Shifting the focus from Arkansas back to the Monica Lewinsky case, Whitewater prosecutors have new momentum after a judge rejected President Clinton's efforts to use executive privilege to block certain testimony by senior aides.
Several lawyers familiar with the decision by U.S. District Judge Norma Holloway Johnson said Tuesday that the ruling means senior presidential aides, such as Bruce Lindsey and Sidney Blumenthal, must answer certain grand jury questions they previously had refused in a showdown with prosecutor Kenneth Starr.The White House could appeal, a strategy that could bring the issue of executive privilege back before the Supreme Court where Richard Nixon lost his claim a quarter century ago. Such an appeal would cause further delays in Starr's probe of an alleged presidential affair and cover-up.
Wednesday, presidential press secretary Mike McCurry said he knew nothing about the sealed ruling but dismissed the parallels to Watergate.
Meanwhile, Betty Currie, President Clinton's personal secretary and a central figure in the Lewinsky case, arrived Wednesday morning at the federal courthouse where it was expected she would give testimony for a second time to the grand jury.
One of the lawyers familiar with the ruling, all of whom spoke only on condition of anonymity, said the judge ruled that prosecutors' interest in obtaining relevant testimony in the Lewinsky matter outweighed those of the president in protecting the confidentiality of advice he receives.
The decision, filed Monday, was just the latest in a string of legal obstacles that Starr has overcome in the past two weeks.
The Whitewater independent counsel also has secured grand jury indictments against two former presidential friends, Susan McDougal and Webster Hubbell, and won a separate ruling rejecting Lewinsky's claim she had a guarantee of complete immunity from prosecution.
Still pending is a ruling from Johnson on whether Secret Service agents should have to testify about what they observed and heard from the president - an untested legal area.

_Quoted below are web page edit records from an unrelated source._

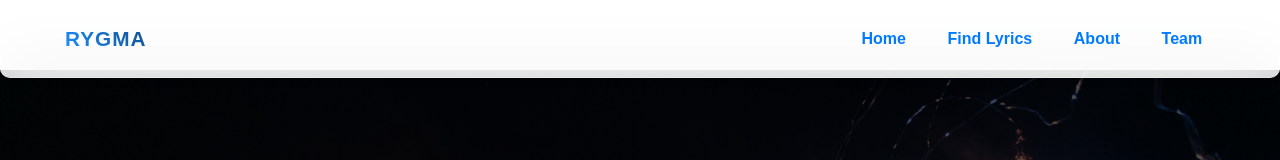
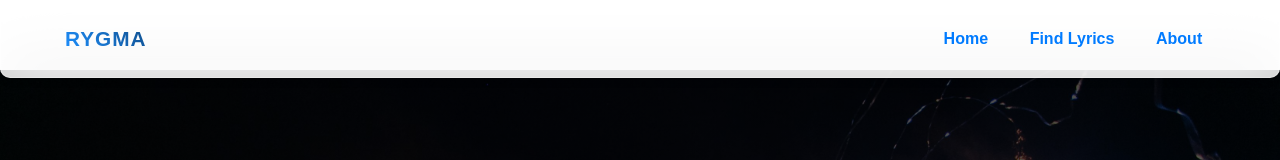
Before and after one commit to GUchechi/-RygmaHackathon, a React (Vite) app: page / in a window 1280 px wide. Shown: the top 160 px of the page. Built offline with nearby package versions, Linux system fonts and the light colour scheme.

Commit message:
added lyrics

```diff
--- a/src/App.jsx
+++ b/src/App.jsx
@@ -2,7 +2,7 @@ import { Route, Routes } from "react-router-dom";
 import Navbar from "./components/Navbar/NavBar";
 import HomePage from "./pages/Home/HomePage";
 import About from "./pages/about/About";
-import ProfilePage from "./pages/ProfilePage/ProfilePage";
+// import ProfilePage from "./pages/ProfilePage/ProfilePage";
 import NotFound from "./pages/NotFound/NotFound";
 import Footer from "./components/Footer/Footer";
 import Lyrics from "./pages/lyrics/Lyrics";
@@ -14,7 +14,7 @@ const App = () => {
       <Routes>
         <Route path="/" element={<HomePage />} />
         <Route path="/about" element={<About />} />
-        <Route path="/team" element={<ProfilePage />} />
+        {/* <Route path="/team" element={<ProfilePage />} /> */}
         <Route path="/lyrics" element={<Lyrics />} />
         <Route path="*" element={<NotFound />} />
       </Routes>
--- a/src/components/Navbar/NavBar.jsx
+++ b/src/components/Navbar/NavBar.jsx
@@ -27,7 +27,7 @@ const Navbar = () => {
         <Link to="/">Home</Link>
         <Link to="/lyrics">Find Lyrics</Link>
         <Link to="/about">About</Link>
-        <Link to="/team">Team</Link>
+        {/* <Link to="/team">Team</Link> */}
       </div>
     </nav>
   );
--- a/src/components/Recommended/Recommended.jsx
+++ b/src/components/Recommended/Recommended.jsx
@@ -1,7 +1,5 @@
 import "./Recommended.css";
-import recommend2 from "../../images/recommend2.jpg";
 import recommend3 from "../../images/recommend3.jpg";
-import recommend4 from "../../images/recommend4.jpg";
 
 const recommendedItems = [
   {
```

After two weeks of concentrating on the Arkansas aspects of their investigation, Whitewater prosecutors Tuesday shifted their focus back to the Lewinsky case by summoning presidential friend Vernon Jordan before the Washington grand jury for a third time.